After World War II, the size and scope of Catholic cemeteries had grown so much that the director of archdiocesan cemeteries, Father William Casey, realized that the archdiocese needed professional cemetery management and appointed an executive director. But the German, Polish and parish cemeteries remained somewhat independent.

It wasn’t until 1965 that the German and Polish cemeteries came under the umbrella of Catholic Cemeteries of the Archdiocese of Chicago, Szabelski said. The impetus was most likely the need to work together on labor agreements; cemetery workers for all three groups are represented by the Service Employees International Union. Bringing them together was a big step forward in administrative efficiency.

Since then, all but two of the parish cemeteries have also come under the umbrella of Catholic Cemeteries of the Archdiocese of Chicago.

Change in business

Looking at changes in cemetery operations means looking at the way the entire funeral business has changed, Szabelski said.

Now, most deaths do not take place at home, and the preparation of the body for burial and the vigil is most often done at a funeral home — so called because it took on functions that used to be performed at home. Wakes have shrunk from two days to one to, in many cases, the morning before the funeral, and, in some families, the children of the deceased are not opting for Catholic funerals at all.

Where Catholic cemeteries once did about 22,000 burials a year, it now does about 16,000, Szabelski said.

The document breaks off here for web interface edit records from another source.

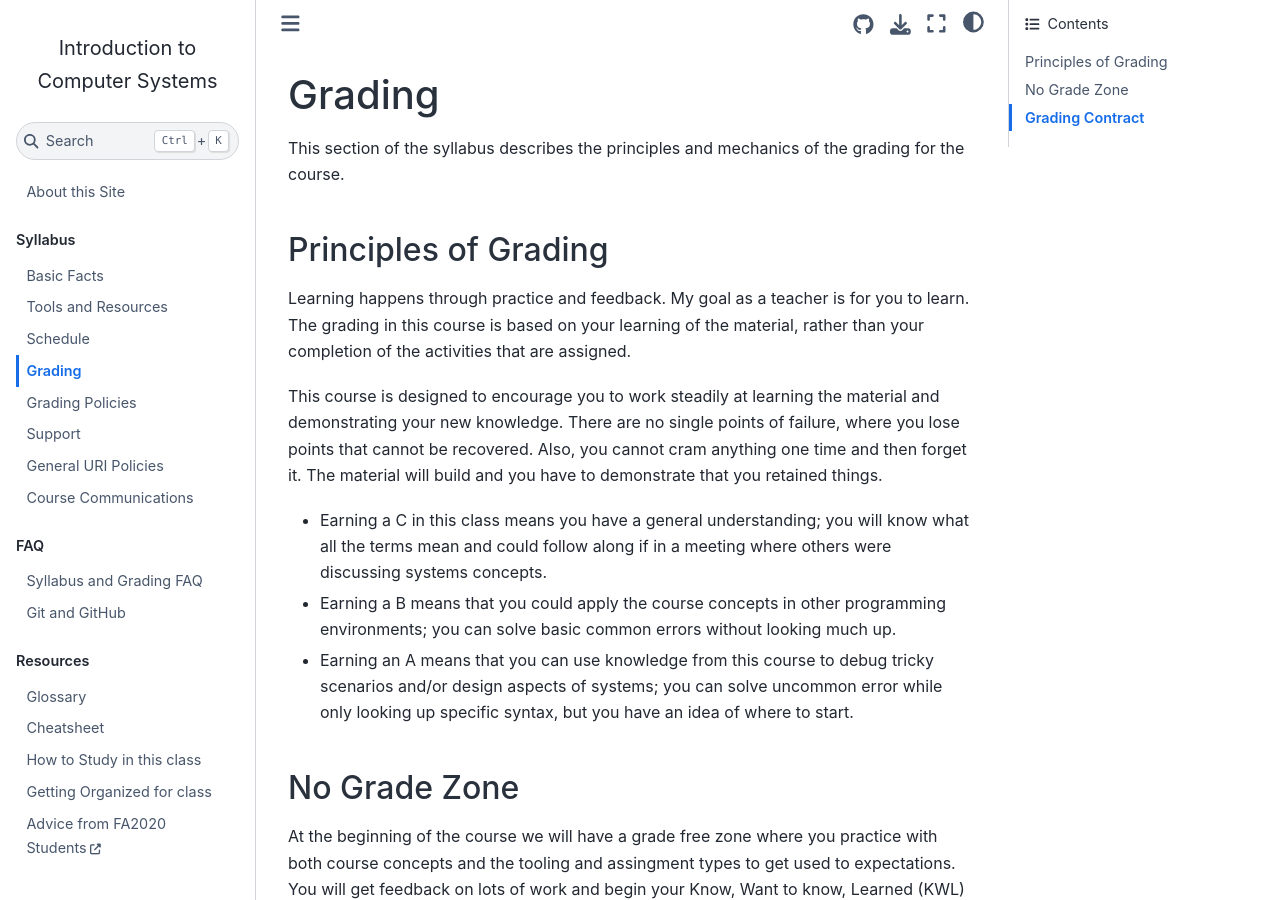
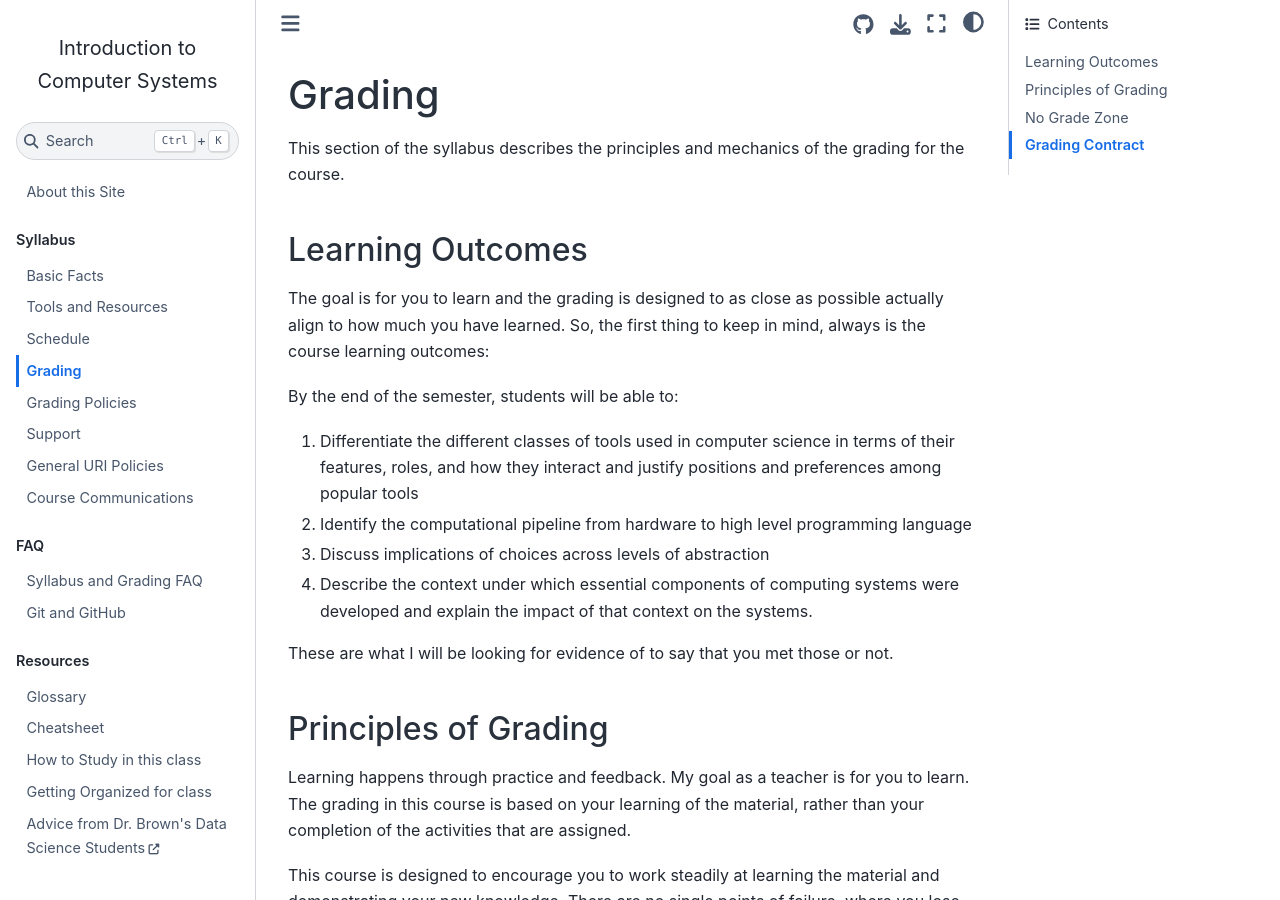
Before and after one commit to introcompsys/spring2022, a Jupyter Book: the page built from syllabus/grading.md, in a window 1280 px wide and 900 px high. Built offline with Jupyter Book 1.0.4 settings and Sphinx 7.4.7 and the Sphinx Book theme 1.1.4, drawn with Linux system fonts in a browser that asks for light colours; pages that are not in the unit, such as notebooks, are missing from menus.

Commit message:
first pass day 1 notes and scheudle updates

```diff
--- a/_toc.yml
+++ b/_toc.yml
@@ -38,7 +38,7 @@ parts:
     - file: resources/terminal
     - file: resources/organization
     - url: https://rhodyprog4ds.github.io/BrownFall20/letters/
-      title: Advice from FA2020 Students
+      title: Advice from Dr. Brown's Data Science Students
     - file: letters/index
 
 
--- a/syllabus/grading.md
+++ b/syllabus/grading.md
@@ -15,6 +15,20 @@ kernelspec:
 
 This section of the syllabus describes the principles and mechanics of the grading for the course.
 <!-- This course will be graded on a basis of a set of *skills* (described in detail the next section of the syllabus). This is in contrast to more common grading on a basis of points earned through assignments. -->
+
+## Learning Outcomes
+
+The goal is for you to learn and the grading is designed to as close as possible actually align to how much you have learned.  So, the first thing to keep in mind, always is the course learning outcomes:
+
+By the end of the semester, students will be able to:
+
+1. Differentiate the different classes of tools used in computer science in terms of their features, roles, and how they interact and justify positions and preferences among popular tools
+1. Identify the computational pipeline from hardware to high level programming language
+1. Discuss implications of choices across levels of abstraction
+1. Describe the context under which essential components of computing systems were developed and explain the impact of that context on the systems.
+
+These are what I will be looking for evidence of to say that you met those or not.
+
 
 +++
 
```
Also changed, not shown: notes/2022-01-25.md (added, +66 -0 lines), syllabus/schedule.md (line endings or trailing spaces).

Szabelski said some of the changes can make it harder for families. Cutting the length of the vigil and squeezing the rites into as short a time as possible makes it harder for families to accept the reality of the death, he said.

“People don’t have a chance to take a deep breath and say, ‘Mom’s really dead,’” he said.

At the same time, following the Second Vatican Council, funeral vestments went from black to white and the emphasis of funeral liturgies went from mourning for the dead to the hope of resurrection. It was another step from that to the more secular “celebration of life” that some families choose to have.

A funeral “is not a time for a celebration of life,” said Szabelski. “We don’t like to talk about it, but it’s a time to pray for the soul of the deceased. Very few of us are saints, so we pray for God to greet the deceased.”

Considering cremation

While the church now sanctions cremation — as long as the cremated remains are properly disposed of by burial or entombment — many who choose cremation decide against that, whether to keep the loved one with them in some form, or to scatter them on a site they believe will be meaningful.

But that thinking has flaws, Szabelski said. He once heard a caller on a WGN radio show ask what would happen with the old infield dirt when the Cubs redid their field; the contractor, a guest on the show, said it would go to a landfill. The caller was upset because, he said, he had sprinkled his father’s ashes along the third-base line.

On the other hand, families who have a Catholic funeral and burial of cremated remains — something that now accounts for 18 percent of interments at Catholic Cemeteries of the Archdiocese of Chicago — also have more options, because there isn’t so much urgency to bury the body within a few days. The family could, for example, schedule a funeral weeks ahead of time, to allow far-flung loved ones to attend.

“What you see in the cemeteries of today is an expression of the faith of 2012,” Pollard said, noting that many families will buy two graves for the parents. Children expect to be buried elsewhere, or cremated with the remains placed in their parents’ graves.

At the same time, the monuments which have been erected by families — and which still are being erected — with their crosses, statues and angels provide an environment that is its own catechism in the faith.

“Cemeteries stand as a symbol of our faith, of the hope of resurrection,” Szabelski said.